Seattle Times columnist Danny Westneat agrees with Mayor Bruce Harrell. The "crime wave" is finally breaking. And, as a consequence, new stores are opening in the downtown area, a Christmas star shines again on the facade of Macy's former building, the McDonald’s on Pine has "finally emerged from its hardened plywood shell." Westneat describes the criminal activity that dominated Third and Pine as "a scene from a medieval back alley, playing out in the heart of a modern city."
There was no need for Westneat to go back as far as the Dark Ages to find his nightmarish image of the criminal activity that ruled Third and Pine. He could have just gone back to Seattle's Depression-era Hooverville. Or could have just mentioned scenes from the 1984 documentary Streetwise. That said, Westneat's reading of the downtown situation is actually right.
I've been downtown many times in recent months and it's seemed almost back to pre-pandemic levels of activity in the shopping core. Crime fears aren't what cause office workers to want to stay remote — they just prefer the flexibility. https://t.co/sdDXJ7yYCV— Robert Cruickshank (@cruickshank) November 30, 2022
I chose to use the word "actually" because it's in the family of the word "act." Business confidence is an emotional (indeed spiritually animal) state that, in our young culture, is vital. It leads to the only process by which an economy grows: continuous investments.
As the greatest economist of the 20th century, the Pole Michał Kalecki, put it: "...workers spend what they get and the capitalists get what they spend." That is the whole business made as plain as possible. Workers get to spend on what is deemed culturally necessary only if capitalist investments do not go belly up, only if they return as more money. De-link the latter from the former, and you have a depression, a Hooverville, crime waves. The strong and consistently successful resistance to social welfare has this, as a cultural formation (how you spend), as its key explanation.
In this economic space, which is now worldwide, Westneat's reading of the developments on Third and Pine and downtown in general can only be right, and ring of nothing but good news. And how can you disagree with Mayor Bruce Harrell's sweeps and increased spending on our city's bloated policing apparatus? Right and wrong are not eternal, but culturally constructed, historically specific. The alleys of a medieval city or town were not capitalist. Spending in those times was not at all structured like ours. But Westneat has to make this crude comparison because, being on the right (good, positive) side of history, he must make the criminal feeling its opposite: transhistorical. It was there in the alleys of plague-riddled Bologna. It was there on 21st century Pine and Third. These are just bad people all around, all through history.

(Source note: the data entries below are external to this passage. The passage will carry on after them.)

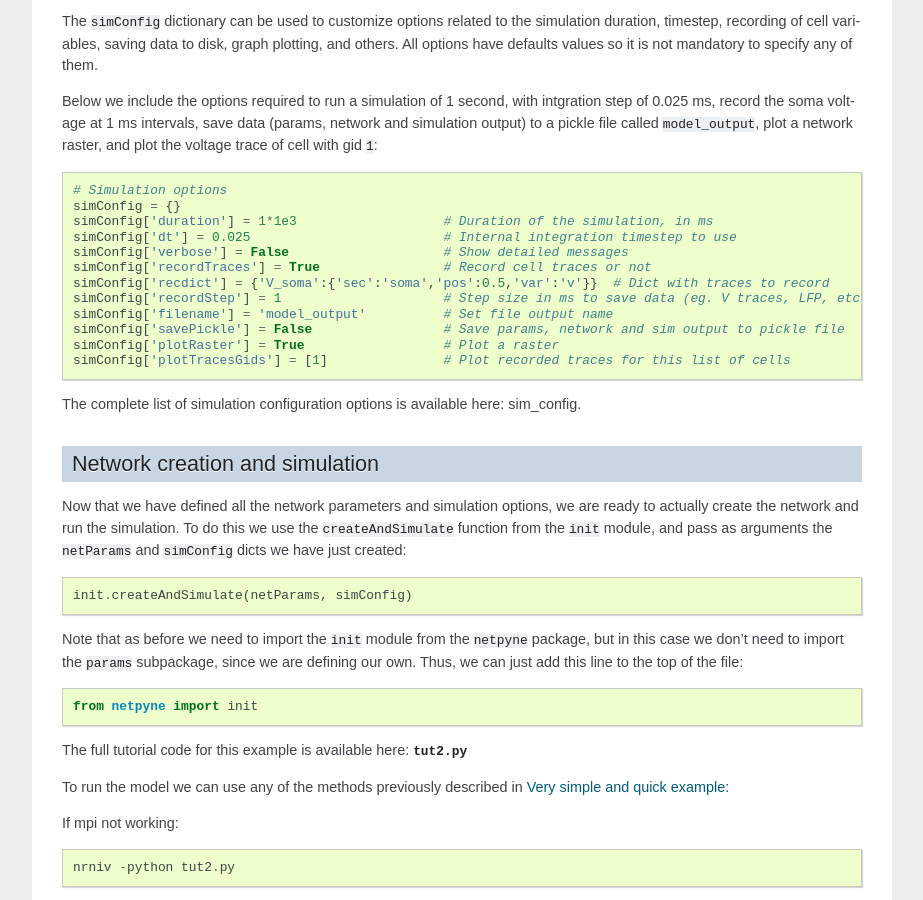
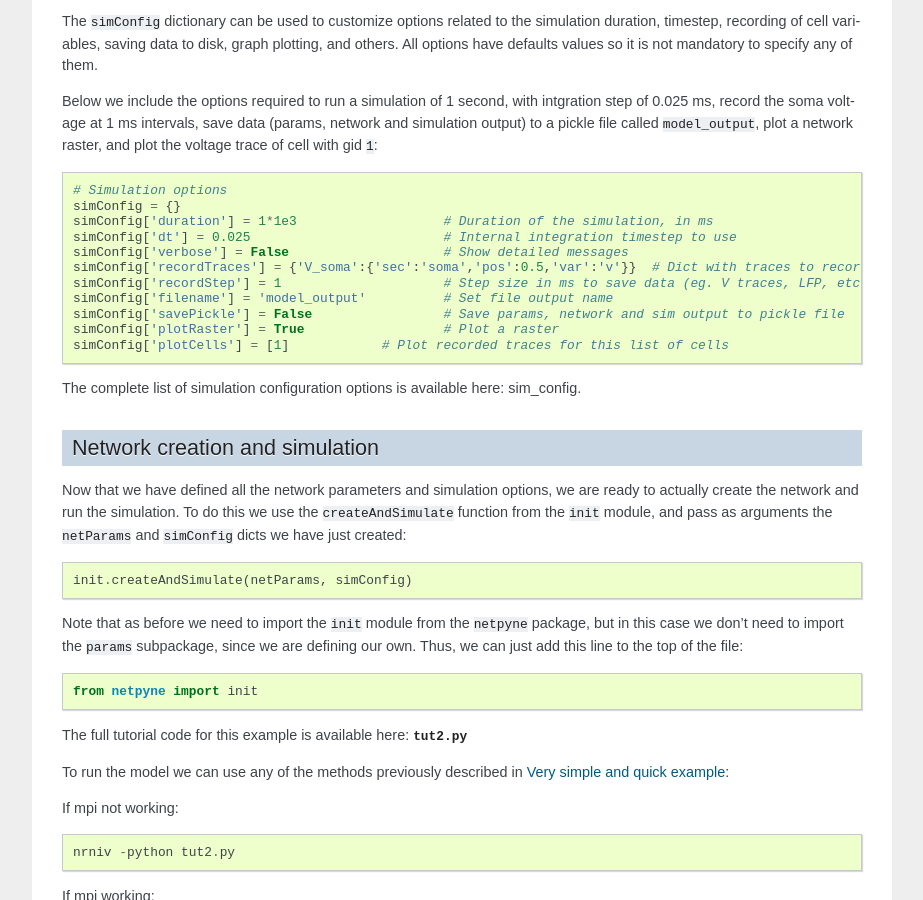
Before and after one commit to suny-downstate-medical-center/netpyne, a Sphinx documentation site: the page built from doc/source/tutorial.rst, in a window 1280 px wide and 900 px high, scrolled down 4553 px. Shown: the whole window, without its empty margins (198-1121 px from the left). Built offline with Sphinx 7.4.7, drawn with Linux system fonts in a browser that asks for light colours.

Commit message:
updated tutorial and advanced with new record/plot format

```diff
--- a/doc/source/tutorial.rst
+++ b/doc/source/tutorial.rst
@@ -202,13 +202,12 @@ Below we include the options required to run a simulation of 1 second, with intg
 	simConfig['duration'] = 1*1e3 			# Duration of the simulation, in ms
 	simConfig['dt'] = 0.025 			# Internal integration timestep to use
 	simConfig['verbose'] = False 			# Show detailed messages
-	simConfig['recordTraces'] = True  		# Record cell traces or not
-	simConfig['recdict'] = {'V_soma':{'sec':'soma','pos':0.5,'var':'v'}}  # Dict with traces to record
+	simConfig['recordTraces'] = {'V_soma':{'sec':'soma','pos':0.5,'var':'v'}}  # Dict with traces to record
 	simConfig['recordStep'] = 1 			# Step size in ms to save data (eg. V traces, LFP, etc)
 	simConfig['filename'] = 'model_output'  	# Set file output name
 	simConfig['savePickle'] = False 		# Save params, network and sim output to pickle file
 	simConfig['plotRaster'] = True 			# Plot a raster
-	simConfig['plotTracesGids'] = [1] 		# Plot recorded traces for this list of cells
+	simConfig['plotCells'] = [1] 		# Plot recorded traces for this list of cells
 
 The complete list of simulation configuration options is available here: :ref:`sim_config`.
 
```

Meaning, morality and activity are historically (rather than eternally) determined. If you are on the left, you have to be wrong, every time. Why? Because the logic of sensible (or what appears as rational) distribution of the monetized social product can only break down when expressed in a cultural space that's organized by the two dominant modes of spending. The left will never win this game. Ever. One only has to look at the big business story of yesterday, November 30, to see the truth of this. The US's GDP actually grew by 2.8% in the last quarter, and this was celebrated by Dems as evidence of Biden's boom.
U.S. grew 2.9% in third quarter, GDP shows, and there’s little sign of recession for now https://t.co/ynTDtxF7tX— MarketWatch (@MarketWatch) November 30, 2022
Dark Brandon revised GDP upwards. https://t.co/jtesUHevc9— Matthew Yglesias (@mattyglesias) November 30, 2022
Westneat is in this culture, one that rewards Dems (the US's labor party) if capitalists are making larger and larger investments (the source of their spending), actually rational. Socialists are the irrational ones. The culture where leftist rationality—which is, to be sure, closer to human sociobiologically—rules does not exist in our day. But what this only tells us is what the Frankfurt School already knew: Reason changes from historical context to historical context. Sweeps are more rational than social housing.